Whether your home is pre-owned or a new build, there’s always a possibility that something could happen to its structure. If you don’t catch structural damage early, it can have serious consequences for your home and anyone in it, so you should learn how to recognise the signs before it’s too late.
The core structure of your home includes the foundation, load-bearing walls, and roof. Any damage that compromises the integrity of these elements could lead to walls and ceilings collapsing. The extent of the damage may not be obvious right away, but there are still things you can look out for.
What causes structural damage?
Structural damage is usually a result of failures at the very start. For example, if the architect missed a flaw in the structural support of their design, or there were no inspections on the load-bearing capability of the foundation soil, the building would be destined for failure from the very beginning.
A common cause of structural damage is simply poor workmanship. If the builders use the wrong materials, follow the wrong procedures, or fail to complete construction elements properly, then structural problems are likely to occur sooner or later. This is why you should have a structural warranty in place to protect yourself against the financial burden of repairing your building.
Exterior signs of structural damage
Some structural defects start on the outside, so you should give the exterior of your building a quick visual inspection at least once a month. Keep an eye out for the following signs of structural failure:
- Cracks in masonry (bricks, stonework, concrete) from the foundations settling unevenly
- Migrating front porch/steps due to soil pulling away from the main foundations
- Gaps around window/door frames from walls warping, typically on one side
- Cracked or leaning chimney from the structure shifting and putting pressure on the bricks
- Sagging roofs from deteriorating beams (usually rot from water ingress or termites)
- Sloping floors due to improper installation of subfloors or foundations
The greater the movement or the size of the cracks or gaps, the more severe the problem is. Hairline cracks tend to be normal and harmless, but large horizontal cracks or vertical ‘stair step’ patterns can be a sign of moisture erosion, weakening the structural element until it eventually crumbles.
Interior signs of structural damage
You’re more likely to notice internal signs of damage, because you’ll constantly see the interior walls, ceilings, and floors in your daily life.
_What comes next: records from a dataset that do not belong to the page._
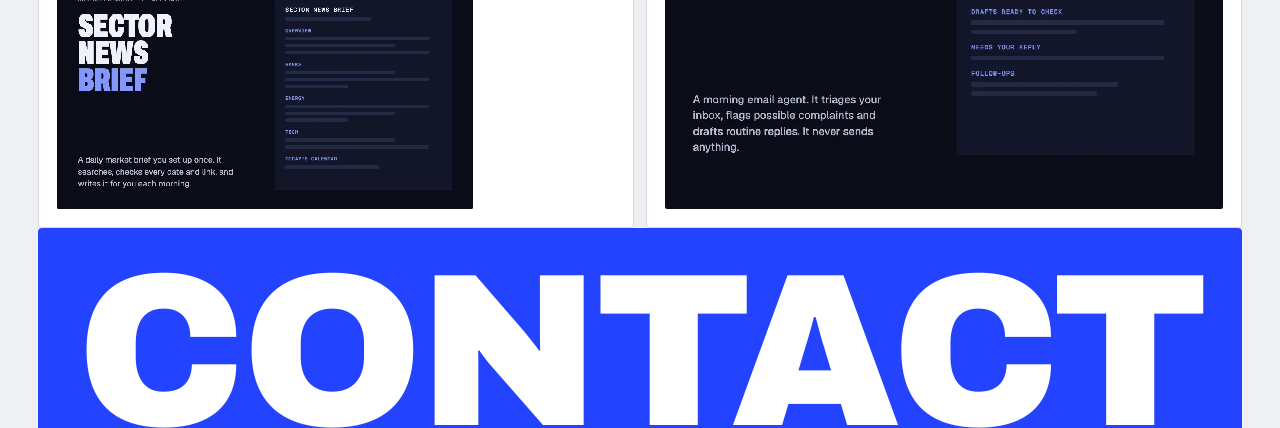
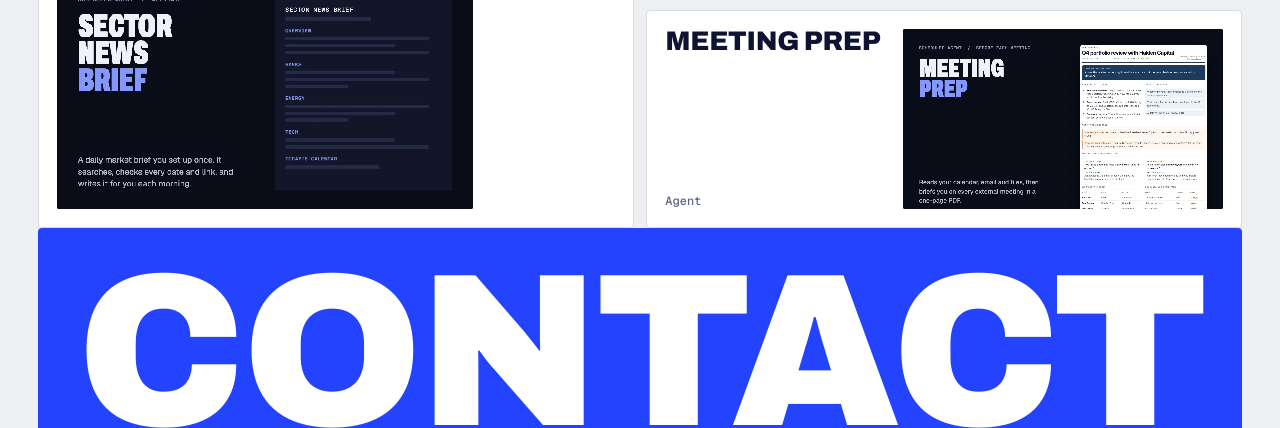
Before and after one commit to KenzoStudios/KenzoStudios.github.io, a plain HTML site: page agents/index.html in a window 1280 px wide. Shown: the part 707-1135 px from the top of the page. Drawn offline with nearby package versions, Linux system fonts and the light colour scheme.

Commit message:
Add Meeting Prep to Agents and a row tile for three-project groups
Adds the meeting briefing agent file, a sample brief PDF with made-up
names, and four images from it. Groups of three now put two side-by-side
row tiles (text left, image right) beside the large tile so thumbnails
fill their tiles. Bumps the cache version.

Co-Authored-By: Claude Sonnet 5.5 <noreply@anthropic.com>

```diff
--- a/agents/index.html
+++ b/agents/index.html
@@ -10,7 +10,7 @@
 <link rel="preconnect" href="https://fonts.googleapis.com">
 <link rel="preconnect" href="https://fonts.gstatic.com" crossorigin>
 <link rel="stylesheet" href="https://fonts.googleapis.com/css2?family=Archivo:wdth,wght@62..125,400..900&family=Geist:wght@400;500;600&family=Geist+Mono:wght@400;500&display=swap">
-<link rel="stylesheet" href="../assets/site.css?v=202611260118">
+<link rel="stylesheet" href="../assets/site.css?v=202611260135">
 </head>
 <!-- This page lists every project in one section. Its content comes from assets/content.js. -->
 <body data-section="agents">
@@ -33,7 +33,7 @@
 
 <dialog id="panel" aria-labelledby="pd-title"></dialog>
 
-<script src="../assets/content.js?v=202611260118"></script>
-<script src="../assets/site.js?v=202611260118"></script>
+<script src="../assets/content.js?v=202611260135"></script>
+<script src="../assets/site.js?v=202611260135"></script>
 </body>
 </html>
--- a/assets/content.js
+++ b/assets/content.js
@@ -91,6 +91,32 @@ const PROJECTS = [
     ],
     actions: [
       { label: "Get the agent file", note: "A single Markdown file. Drop it into a Claude chat and type set this up.", href: "agents/inbox-heads-up/inbox-heads-up.md", primary: true }
+    ]
+  },
+  {
+    id: "meeting-prep", section: "agents",
+    title: "Meeting Prep", subtitle: "A briefing agent for external meetings",
+    summary: "Drop one file into a Claude chat and it sets up an agent that reads your calendar, email and files, then briefs you on each external meeting, with an optional one-page PDF.",
+    body: "Meeting Prep is a one-step setup file for a meeting briefing agent. Give it to Claude, type \"set this up\", and Claude checks your email and calendar connections, asks a few questions (files or emails only, a PDF or chat only, every weekday morning or on request) and creates the agent. For each external meeting it reads the invite, the last six months of email with the attendees and their company, any files in folders you approve, and recent public news about the company (never about individual people). Each brief covers the goal, key points to cover, areas to discuss, potential concerns, tough things the other side might say with how you could respond, who is in the room, and open promises on both sides. It never sends, changes or deletes anything, and the only file it writes is the PDF. The sample brief below uses made-up names and companies.",
+    tags: ["Agent", "Claude", "Scheduled task", "PDF"],
+    cover: "agents/meeting-prep/shots/title.webp", coverFit: "contain", coverBg: "#0a0d18",
+    shots: [
+      { src: "agents/meeting-prep/shots/title.webp",    alt: "Meeting Prep title card beside a one-page sample meeting brief for a Q4 portfolio review", cap: "Meeting Prep: a one-page brief before each external meeting." },
+      { src: "agents/meeting-prep/shots/goal.webp",     alt: "Top of the sample brief: the goal for the meeting, key points to cover and areas to discuss", cap: "The goal, the key points to cover, and areas to discuss." },
+      { src: "agents/meeting-prep/shots/concerns.webp", alt: "Sample brief: potential concerns, including an overdue reply and possible dissatisfaction, and tough things they might say with suggested responses", cap: "Concerns, and tough things they might say with how you could respond." },
+      { src: "agents/meeting-prep/shots/people.webp",   alt: "Sample brief: who is in the room and the promises and open items with days open", cap: "Who is in the room, and the promises open on both sides." }
+    ],
+    facts: [
+      ["Schedule", "Every weekday morning (7:30 by default) for that day's meetings, or on request: prep me for my meeting with X"],
+      ["Reads", "Your calendar, six months of email with the attendees, and optionally files in folders you approve"],
+      ["Brief", "Goal, key points, areas to discuss, concerns, tough questions with responses, who is in the room, open promises"],
+      ["Output", "A brief in the chat, plus an optional one-page PDF"],
+      ["Safety", "Never sends, replies, accepts, changes or deletes. Files are read-only. It never searches the web for individual people."],
+      ["Needs", "A paid Claude plan, and email and calendar connected. File access also needs the Claude desktop app. Check your firm allows it."]
+    ],
+    actions: [
+      { label: "Get the agent file", note: "A single Markdown file. Drop it into a Claude chat and type set this up.", href: "agents/meeting-prep/meeting-prep.md", primary: true },
+      { label: "See a sample brief", note: "A one-page PDF with made-up names and companies.", href: "agents/meeting-prep/sample-meeting-brief.pdf" }
     ]
   },
   {
--- a/assets/site.css
+++ b/assets/site.css
@@ -182,6 +182,14 @@ kbd{font:500 11px/1 var(--f-mono);min-width:24px;text-align:center;padding:5px 6
 /* Small tile: one grid cell, so four of them make a 2x2 beside a large tile */
 .tile.sm .n{font-size:clamp(18px,1.9vw,26px)}
 .tile.sm .fr{min-height:0}
+/* Row tile: title on the left and a 16:9 image on the right, so a wide, short tile has no empty bands */
+.tile.row{flex-direction:row;align-items:stretch;gap:clamp(12px,1.2vw,18px)}
+.tile.row .top{flex:1;min-width:0;flex-direction:column;justify-content:space-between;align-items:flex-start}
+.tile.row .n{font-size:clamp(20px,2.1vw,30px)}
+.tile.row .fr{flex:none;height:100%;width:auto;aspect-ratio:16/9}
 @media (max-width:760px){
   .tile.xl.right{grid-column:span 2}
+  .tile.row{flex-direction:column;grid-column:span 1}
+  .tile.row .top{flex:none;flex-direction:row;align-items:baseline}
+  .tile.row .fr{flex:1;width:100%;height:auto;aspect-ratio:auto}
 }
--- a/assets/site.js
+++ b/assets/site.js
@@ -58,7 +58,8 @@
 
   /* Section page: every project, in groups of five. One big tile alternates left and right, and four
      small tiles fill a 2x2 beside it. A last group of four gets a "Next up" tile in the fifth slot, and a lone project gets one beside it,
-     so the grid always closes without gaps. Groups of two or three use larger tiles instead. */
+     so the grid always closes without gaps. Groups of two use two large tiles. Groups of three put two side-by-side "row" tiles (text left, image
+     right) beside the large one. */
   function pageGrid(s) {
     const items = bySec(s.id);
     if (!items.length) return emptyTile(s, "w4", "In progress");
@@ -66,7 +67,7 @@
       const g = Math.floor(i / 5), k = i % 5, left = items.length - g * 5;
       if (left === 1) return projectTile(p, `w2 h2 xl${g % 2 ? " right" : ""}`, true);
       if (left === 2) return projectTile(p, k === 0 ? "w2 h2 xl" : "w2 h2", k === 0);
-      if (left === 3) return projectTile(p, k === 0 ? `w2 h2 xl${g % 2 ? " right" : ""}` : "w2", k === 0);
+      if (left === 3) return projectTile(p, k === 0 ? `w2 h2 xl${g % 2 ? " right" : ""}` : "w2 row", k === 0);
       return projectTile(p, k === 0 ? `w2 h2 xl${g % 2 ? " right" : ""}` : "sm", k === 0);
     }).join("");
     const rest = items.length % 5;
```
Also changed, not shown: applications/index.html (+3 -3 lines), games/index.html (+3 -3 lines), index.html (+3 -3 lines), presentations/index.html (+3 -3 lines), skills/index.html (+3 -3 lines), websites/index.html (+3 -3 lines), agents/meeting-prep/shots/concerns.webp (added), agents/meeting-prep/shots/goal.webp (added), agents/meeting-prep/shots/people.webp (added), agents/meeting-prep/shots/title.webp (added), 2 other files.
Be on the lookout for these signs of structural damage:
- Bowed walls that curve or bulge inward due to a lack of load-bearing reinforcement
- Gaps between walls and floors from warping walls and sagging floor joists
- Cracks in the walls from abnormal settling movement – if the cracks are around window or door frames, this could be a sign that the building is sinking
- Uneven floors or cabinets swinging open due to tilting on a shifting foundation
- Doors and windows sticking instead of opening properly due to the floor and/or ceiling settling lower than it should
- Nails popping out of walls causing cracks and holes in the plaster/drywall
It’s not enough to just fill in or paint over cracks and gaps – this doesn’t address the underlying structural problem, which will only get worse as time goes on. Whether the damage is caused by a failing foundation or moisture inside the walls or roof, you need to find and fix the source itself.
What to do about structural damage to your home
It can take a long time for a building to settle, and a bit of movement is normal. However, you can never know for sure where the structure is in the process of settling. If cracks and other signs like the ones above keep appearing, it’s not worth the risk of ignoring them and letting them get worse.
Don’t put yourself and your loved ones in danger – be safe and book an in-depth structural inspection as soon as possible. An expert should be able to diagnose the structural defect and its cause, as well as working out the best way to rectify it. You can then organise the repair work.
The earlier you catch the problem, the less you should have to spend on fixing it – especially if your structural warranty covers the repair costs. If you’re in the market for a new home, whether it’s a new development or an older building, be sure to check its insurance policies before you buy it.